A few of our recent accomplishments
- Secured permanent funding in the amount of $2 billion every 20 years for preservation and, for the first time ever – stewardship – of NJ’s open space, parks, farmland, waterways, and historic sites
- Raised awareness of the Delaware River Watershed through passing the federal Delaware River Basin Conservation Act and helped bring additional conservation funding to the region, including $13 million of Regional Conservation Partnership Program (RCPP) funds
- Built support for federal policies directly effecting NJ and our wildlife like the Recovering America’s Wildlife Act.
- Spearheaded pioneering state-legislation to save our state’s important pollinators including protecting native bees from pesticide applications and creating habitat for monarchs
- Defended our fragile shorebird species by protecting horseshoe crabs and their nourishing supply of eggs
- Protected NJ’s valuable forested habitats through supporting science-based forest stewardship policy including prescribed burning legislation and the Forest Stewardship Act.
Making a difference in the upcoming year!
- Provide leadership and guidance on critical environmental issues facing New Jersey for the incoming Administration
- Advancing a package of bills that support native habitat and pollinators, as well as limit use of invasive species
- Protecting NJ’s clean water supply and our rivers, lakes, and streams through the coordination of the Coalition for the Delaware River Watershed
- Defending essential staff and programs in the NJ Department of Environmental Protection that give families access to wildlife and the outdoors
- Protecting access to parks and natural areas for all citizens
Coalition For The Delaware River Watershed
The Delaware River is the longest undammed river east of the Mississippi, traveling 300 miles from its headwaters in Hancock, NY down to the Delaware Estuary and Bay. This vast river system not only provides vital habitats for a rich variety of fish and wildlife species, but it’s also home to more than eight million residents, provides drinking water to another eight million people living outside its boundaries, and is critical to the economic well-being of the entire Mid-Atlantic region.
In 2012, New Jersey Audubon and the National Wildlife Federation teamed up to form the Coalition for the Delaware River Watershed (CDRW) to protect this critical resource. The Coalition does this by uniting over 120 nonprofits throughout the basin to share information, leverage resources, and effectively advocate for protecting and restoring the watershed.
Through its work on the Coalition, New Jersey Audubon has been at the forefront of major successful endeavors on federal policy. In 2014, the Coalition led efforts to bring partners together around the Farm Bill and collaboratively submit a proposal for the watershed that was awarded $13 million in funding through the Regional Conservation Partnership Program (RCPP).
In 2016, the Coalition had another key victory with the passage of the Delaware River Basin Conservation Act. Under the act, the U.S. Fish and Wildlife Service has established the Delaware River Basin Restoration Program to create a framework for identifying, prioritizing, and implementing conservation projects throughout the watershed.

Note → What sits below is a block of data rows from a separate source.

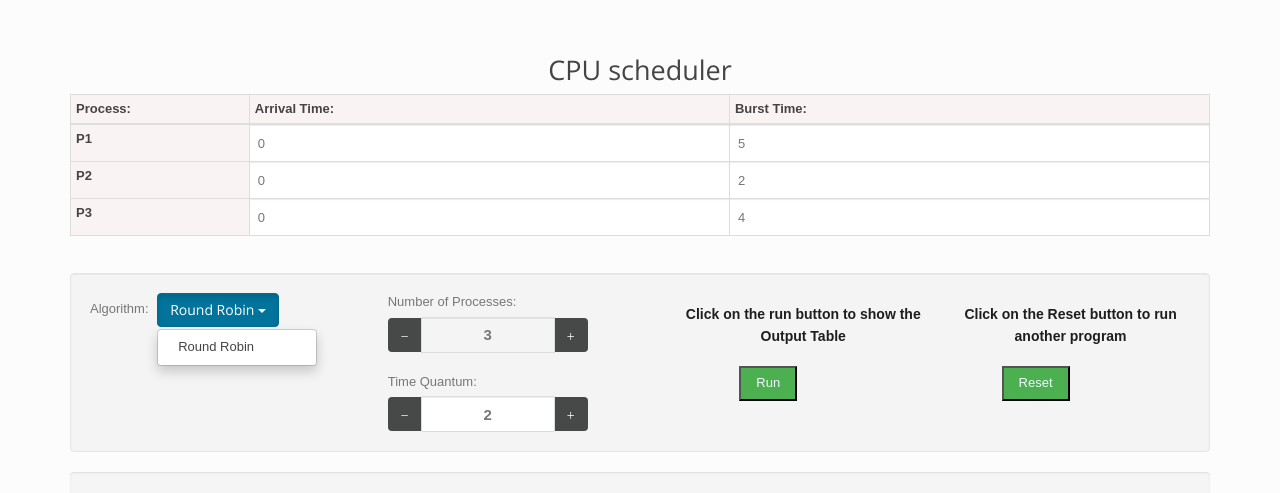
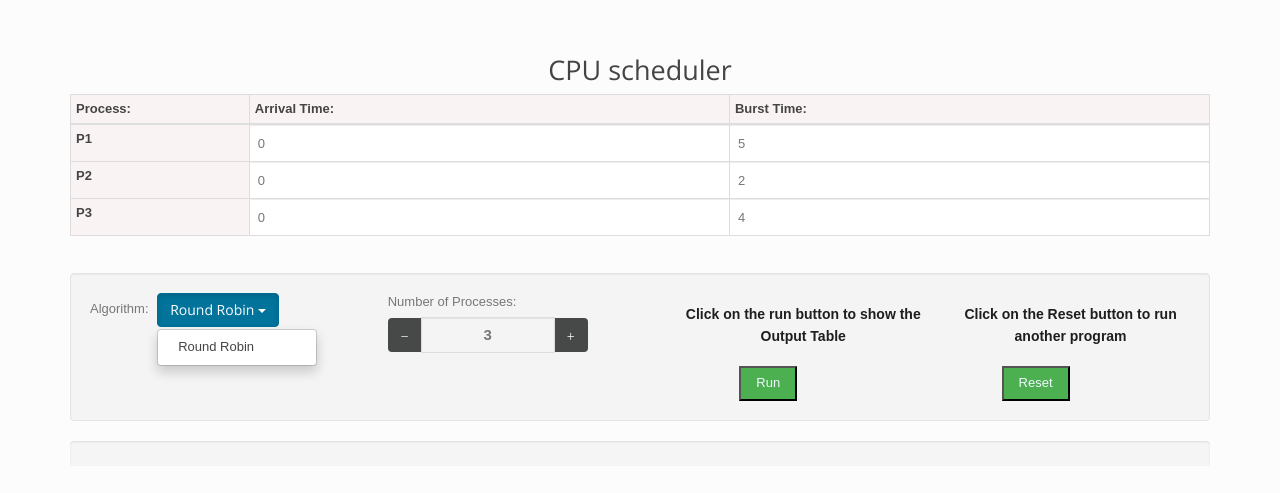
Before and after one commit to rajavat1/OS_Assignment1_Part2, a plain HTML site: page index.html in a window 1280 px wide. Shown: the top 493 px of the page. Drawn offline with nearby package versions, Linux system fonts and the light colour scheme.

Commit message:
repair index.html

```diff
--- a/index.html
+++ b/index.html
@@ -154,7 +154,7 @@
             </span>
           </div>
 
-          <div class="" id="solver_group">
+          <div class="hidden" id="solver_group">
             <div style="margin-top:20px; ">
               <label>Time Quantum:</label>
             </div>
```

The Coalition continues to work to ensure funding for this program, as well as, lead in other policy issues affecting the watershed, promote watershed-wide planning and collaboration, and raise awareness for his incredible resource.